● EXERCISE INSTRUCTIONS
What lines of the data below hold the string "other"? Copy each one out.
◆ ◆ ◆ ◆ ◆
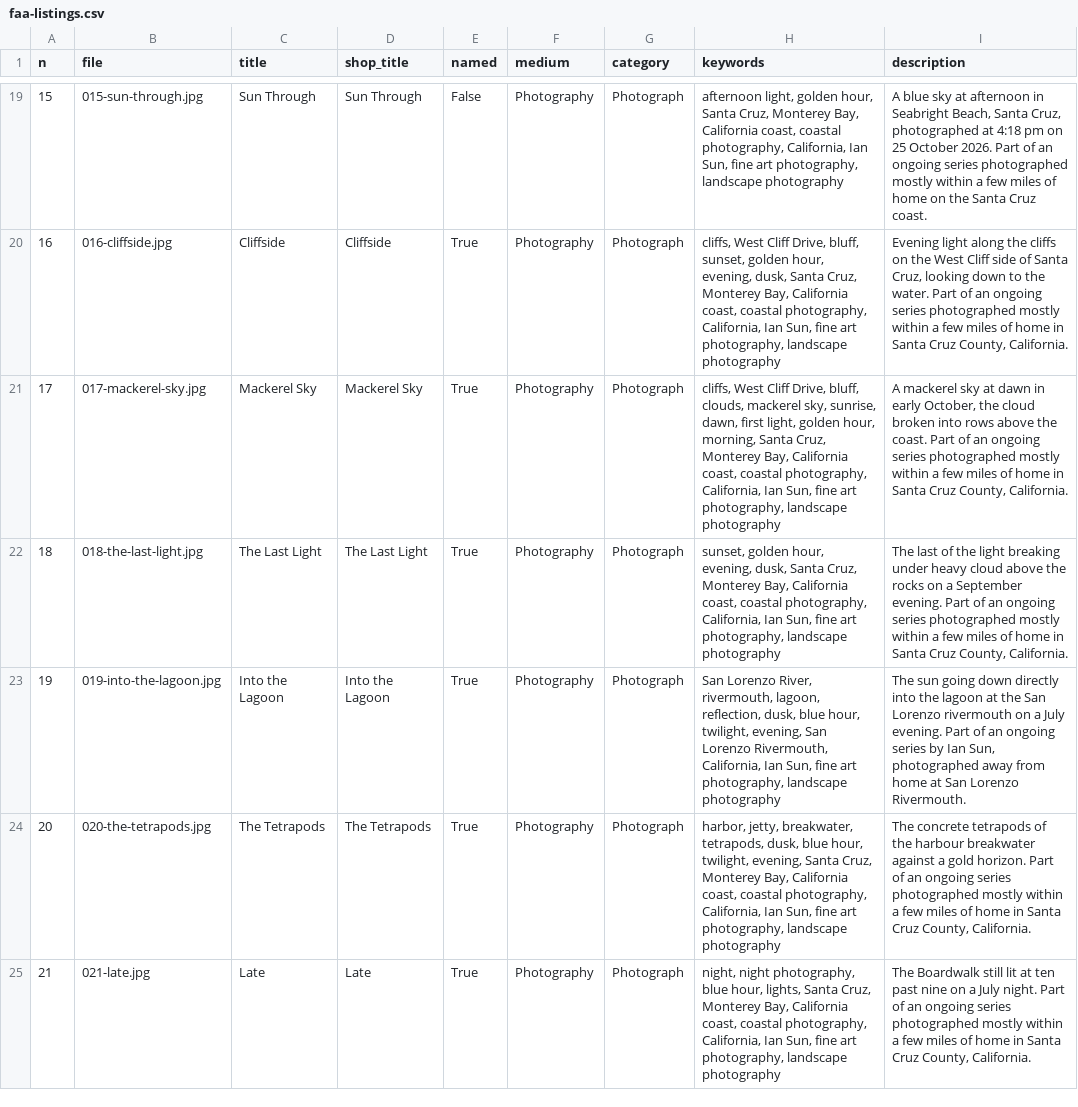
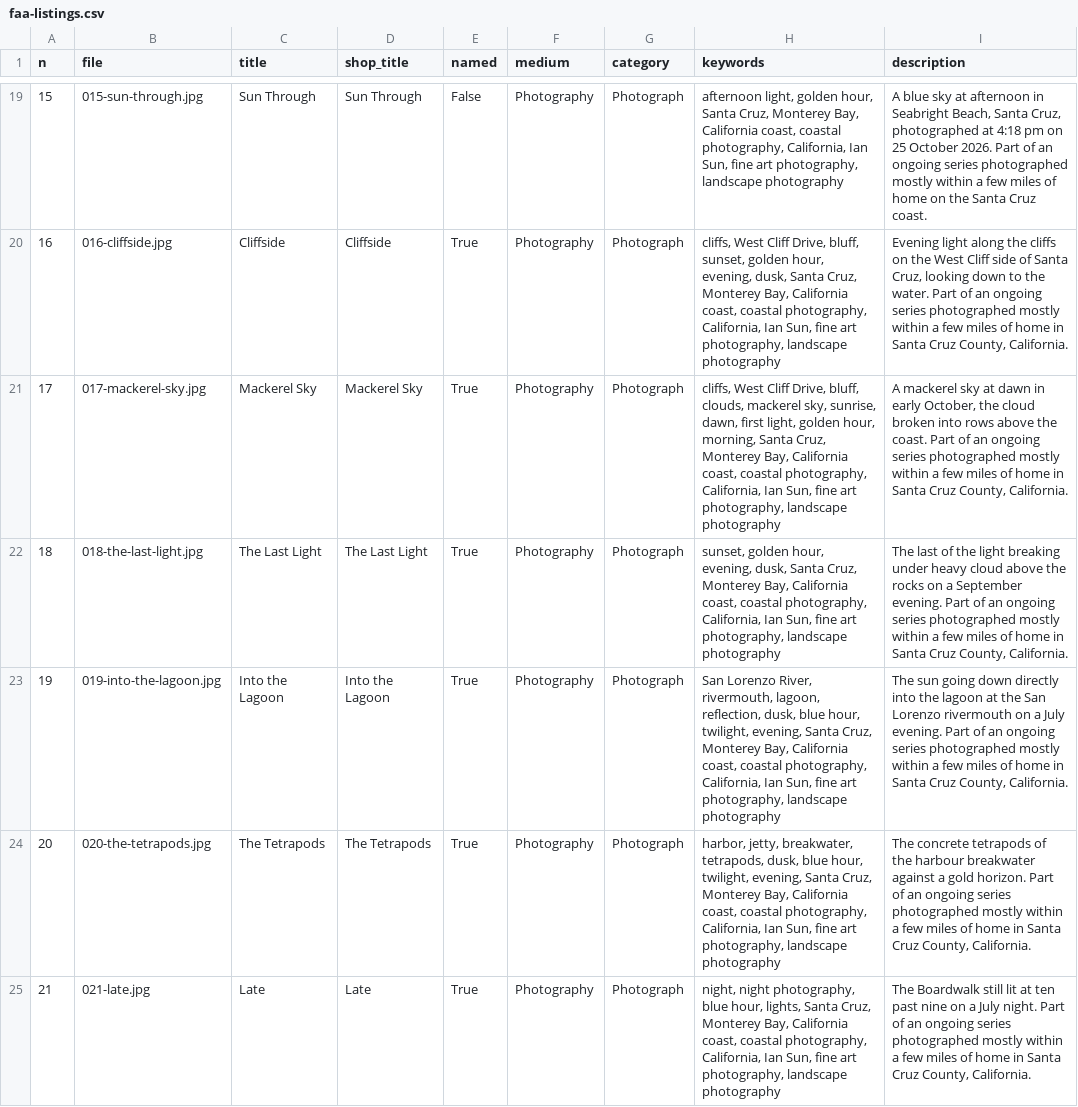
Before and after one commit to World-Swap/the-helping-sun, a CSV file: faa-listings.csv, drawn as a sheet; only a part is shown, gaps mark what is left out; the diff covers the shown part only.

```diff
--- a/faa-listings.csv
+++ b/faa-listings.csv
@@ -22,3 +22,3 @@ n,file,title,shop_title,named,medium,category,keywords,description
 18,018-the-last-light.jpg,The Last Light,The Last Light,True,Photography,Photograph,"sunset, golden hour, evening, dusk, Santa Cruz, Monterey Bay, California coast, coastal photography, California, Ian Sun, fine art photography, landscape photography","The last of the light breaking under heavy cloud above the rocks on a September evening. Part of an ongoing series photographed mostly within a few miles of home in Santa Cruz County, California."
-19,019-into-the-lagoon.jpg,Into the Lagoon,Into the Lagoon,True,Photography,Photograph,"San Lorenzo River, rivermouth, lagoon, reflection, dusk, blue hour, twilight, evening, San Lorenzo Rivermouth, California, Ian Sun, fine art photography, landscape photography","The sun going down directly into the lagoon at the San Lorenzo rivermouth on a July evening. Part of an ongoing series by Ian Sun, photographed away from home at San Lorenzo Rivermouth."
+19,019-into-the-lagoon.jpg,Into the Lagoon,Into the Lagoon,True,Photography,Photograph,"San Lorenzo River, rivermouth, lagoon, reflection, dusk, blue hour, twilight, evening, Santa Cruz, Monterey Bay, California coast, coastal photography, California, Ian Sun, fine art photography, landscape photography","The sun going down directly into the lagoon at the San Lorenzo rivermouth on a July evening. Part of an ongoing series photographed mostly within a few miles of home in Santa Cruz County, California."
 20,020-the-tetrapods.jpg,The Tetrapods,The Tetrapods,True,Photography,Photograph,"harbor, jetty, breakwater, tetrapods, dusk, blue hour, twilight, evening, Santa Cruz, Monterey Bay, California coast, coastal photography, California, Ian Sun, fine art photography, landscape photography","The concrete tetrapods of the harbour breakwater against a gold horizon. Part of an ongoing series photographed mostly within a few miles of home in Santa Cruz County, California."
```
Also changed, not shown: 8 edited cells elsewhere in this file, 2 other files.
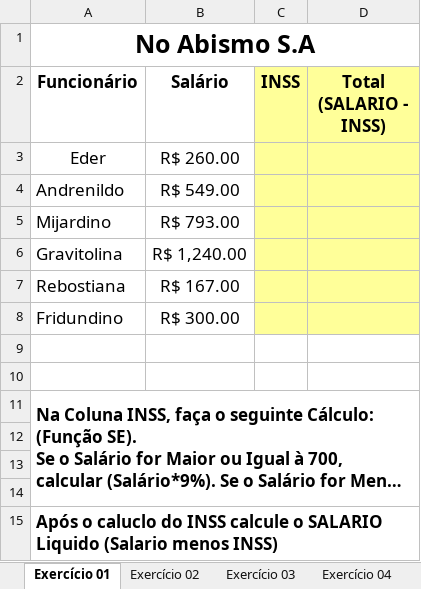
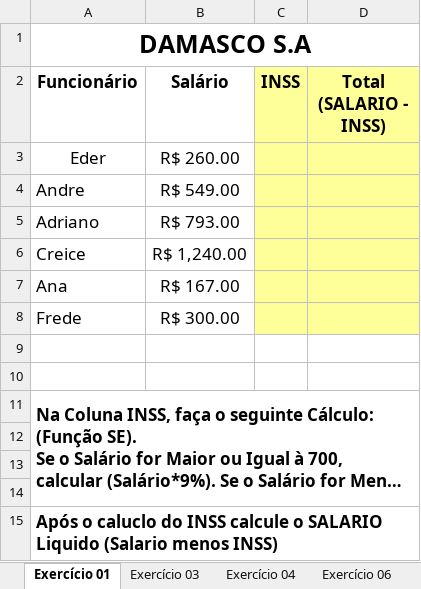
Before and after one commit to smart-planning/Excel_Basico, an Excel workbook: Aula6/exercicio se.xlsx, sheet Exercício 01, drawn as a sheet; long unchanged cells end in …; values as stored, in another font and other column widths than the file's, no borders; the diff names each change by its address in the sheet, - before the commit and + after, or states it on an @@ line.

```diff
--- a/Aula6/exercicio se.xlsx (sheet Exercício 01)
+++ b/Aula6/exercicio se.xlsx (sheet Exercício 01)
-sheet tab: Exercício 02
-A1 (Funcionário): No Abismo S.A
+A1 (Funcionário): DAMASCO S.A
-A4 (Funcionário): Andrenildo
+A4 (Funcionário): Andre
-A5 (Funcionário): Mijardino
+A5 (Funcionário): Adriano
-A6 (Funcionário): Gravitolina
+A6 (Funcionário): Creice
-A7 (Funcionário): Rebostiana
+A7 (Funcionário): Ana
-A8 (Funcionário): Fridundino
+A8 (Funcionário): Frede
```
Also changed, not shown: sheet Exercício 04, sheet Exercício 03, sheet Exercício 06, sheet Exercício 07, sheet Exercício 08.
◆ ◆ ◆ ◆ ◆
● REPLY TO THE TASK
Also changed, not shown: 8 edited cells elsewhere in this file, 2 other files.
Before and after one commit to smart-planning/Excel_Basico, an Excel workbook: Aula6/exercicio se.xlsx, sheet Exercício 01, drawn as a sheet; long unchanged cells end in …; values as stored, in another font and other column widths than the file's, no borders; the diff names each change by its address in the sheet, - before the commit and + after, or states it on an @@ line.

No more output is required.